*** Task inputs Section Begins ***

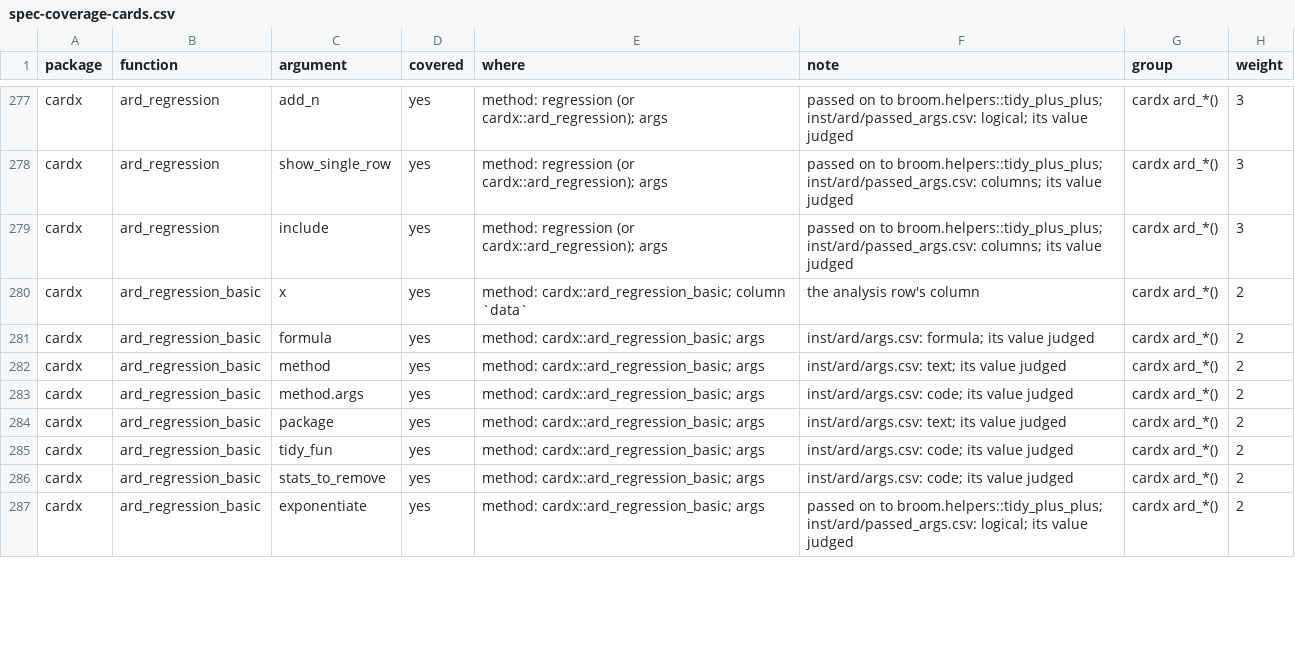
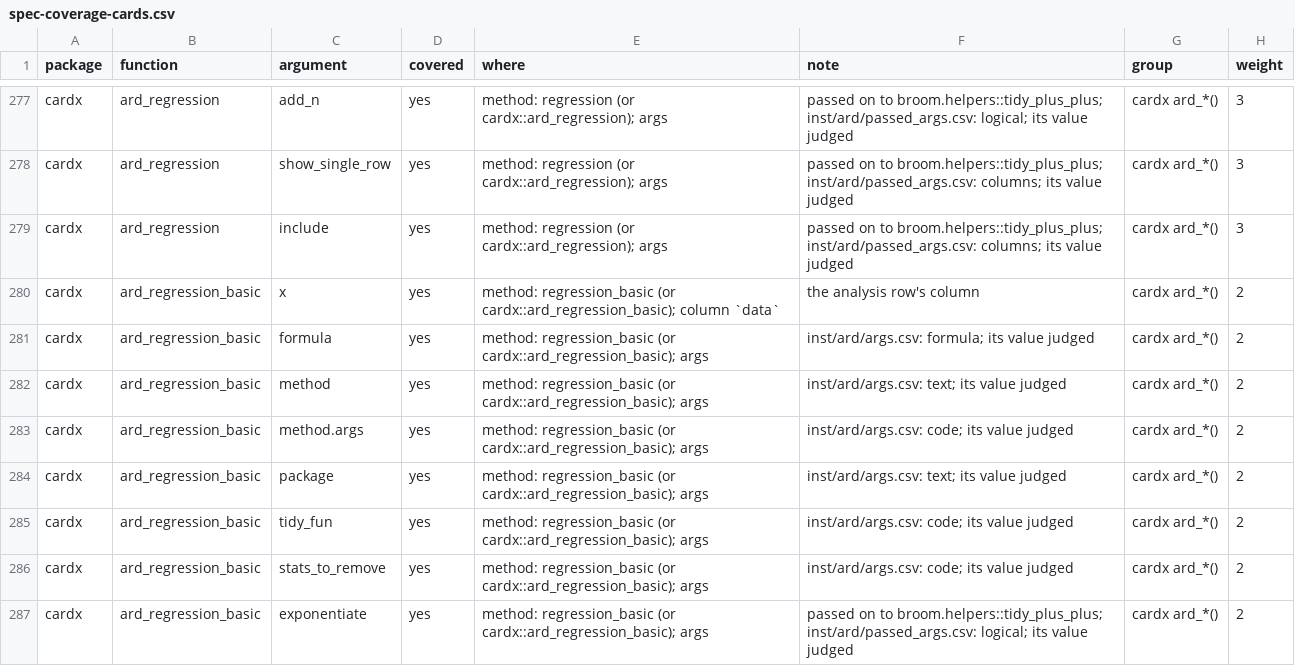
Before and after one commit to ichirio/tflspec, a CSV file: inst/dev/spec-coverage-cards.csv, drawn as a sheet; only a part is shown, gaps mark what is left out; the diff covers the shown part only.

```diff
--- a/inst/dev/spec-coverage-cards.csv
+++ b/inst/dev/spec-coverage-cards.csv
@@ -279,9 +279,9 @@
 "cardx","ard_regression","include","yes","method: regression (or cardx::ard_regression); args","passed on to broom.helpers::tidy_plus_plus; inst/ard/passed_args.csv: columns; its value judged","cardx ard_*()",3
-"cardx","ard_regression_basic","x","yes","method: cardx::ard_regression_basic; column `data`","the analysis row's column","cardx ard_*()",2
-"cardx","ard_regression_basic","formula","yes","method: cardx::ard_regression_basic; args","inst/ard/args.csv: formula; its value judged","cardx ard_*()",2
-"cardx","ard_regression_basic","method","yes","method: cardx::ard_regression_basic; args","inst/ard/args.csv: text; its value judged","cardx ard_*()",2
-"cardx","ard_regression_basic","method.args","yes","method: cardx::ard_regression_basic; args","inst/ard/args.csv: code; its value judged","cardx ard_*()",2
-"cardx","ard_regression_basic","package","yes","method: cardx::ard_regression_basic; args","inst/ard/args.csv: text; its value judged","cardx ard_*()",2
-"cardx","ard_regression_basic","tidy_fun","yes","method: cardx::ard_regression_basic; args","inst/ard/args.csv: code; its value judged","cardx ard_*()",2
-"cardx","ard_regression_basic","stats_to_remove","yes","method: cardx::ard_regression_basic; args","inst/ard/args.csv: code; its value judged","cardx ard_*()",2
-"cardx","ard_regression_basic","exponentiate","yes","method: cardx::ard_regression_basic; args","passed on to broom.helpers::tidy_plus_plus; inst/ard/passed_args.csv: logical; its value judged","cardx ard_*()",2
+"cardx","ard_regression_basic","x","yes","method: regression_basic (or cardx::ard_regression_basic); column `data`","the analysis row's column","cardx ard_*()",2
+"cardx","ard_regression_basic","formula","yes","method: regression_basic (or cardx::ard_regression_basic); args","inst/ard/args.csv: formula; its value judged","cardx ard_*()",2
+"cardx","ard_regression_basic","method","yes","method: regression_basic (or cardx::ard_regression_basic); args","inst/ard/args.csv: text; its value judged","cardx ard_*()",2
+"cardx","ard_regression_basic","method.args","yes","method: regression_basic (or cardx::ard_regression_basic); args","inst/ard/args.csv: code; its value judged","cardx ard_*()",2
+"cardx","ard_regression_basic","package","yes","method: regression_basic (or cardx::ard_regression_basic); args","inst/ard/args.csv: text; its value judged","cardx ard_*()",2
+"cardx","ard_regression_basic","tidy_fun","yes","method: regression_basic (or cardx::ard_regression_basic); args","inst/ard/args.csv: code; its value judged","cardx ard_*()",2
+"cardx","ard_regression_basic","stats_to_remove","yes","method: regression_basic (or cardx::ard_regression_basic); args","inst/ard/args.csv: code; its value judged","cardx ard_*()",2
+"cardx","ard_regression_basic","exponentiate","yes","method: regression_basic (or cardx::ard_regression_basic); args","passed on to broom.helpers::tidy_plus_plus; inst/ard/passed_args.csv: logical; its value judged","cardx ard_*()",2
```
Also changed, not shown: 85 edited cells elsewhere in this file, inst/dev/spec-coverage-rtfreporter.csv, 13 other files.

*** Task inputs Section Ends ***

• The task
Go through the entries. Report every line that contains the word "code".

• Exercise output
-"cardx","ard_regression_basic","method.args","yes","method: cardx::ard_regression_basic; args","inst/ard/args.csv: code; its value judged","cardx ard_*()",2
-"cardx","ard_regression_basic","tidy_fun","yes","method: cardx::ard_regression_basic; args","inst/ard/args.csv: code; its value judged","cardx ard_*()",2
-"cardx","ard_regression_basic","stats_to_remove","yes","method: cardx::ard_regression_basic; args","inst/ard/args.csv: code; its value judged","cardx ard_*()",2
+"cardx","ard_regression_basic","method.args","yes","method: regression_basic (or cardx::ard_regression_basic); args","inst/ard/args.csv: code; its value judged","cardx ard_*()",2
+"cardx","ard_regression_basic","tidy_fun","yes","method: regression_basic (or cardx::ard_regression_basic); args","inst/ard/args.csv: code; its value judged","cardx ard_*()",2
+"cardx","ard_regression_basic","stats_to_remove","yes","method: regression_basic (or cardx::ard_regression_basic); args","inst/ard/args.csv: code; its value judged","cardx ard_*()",2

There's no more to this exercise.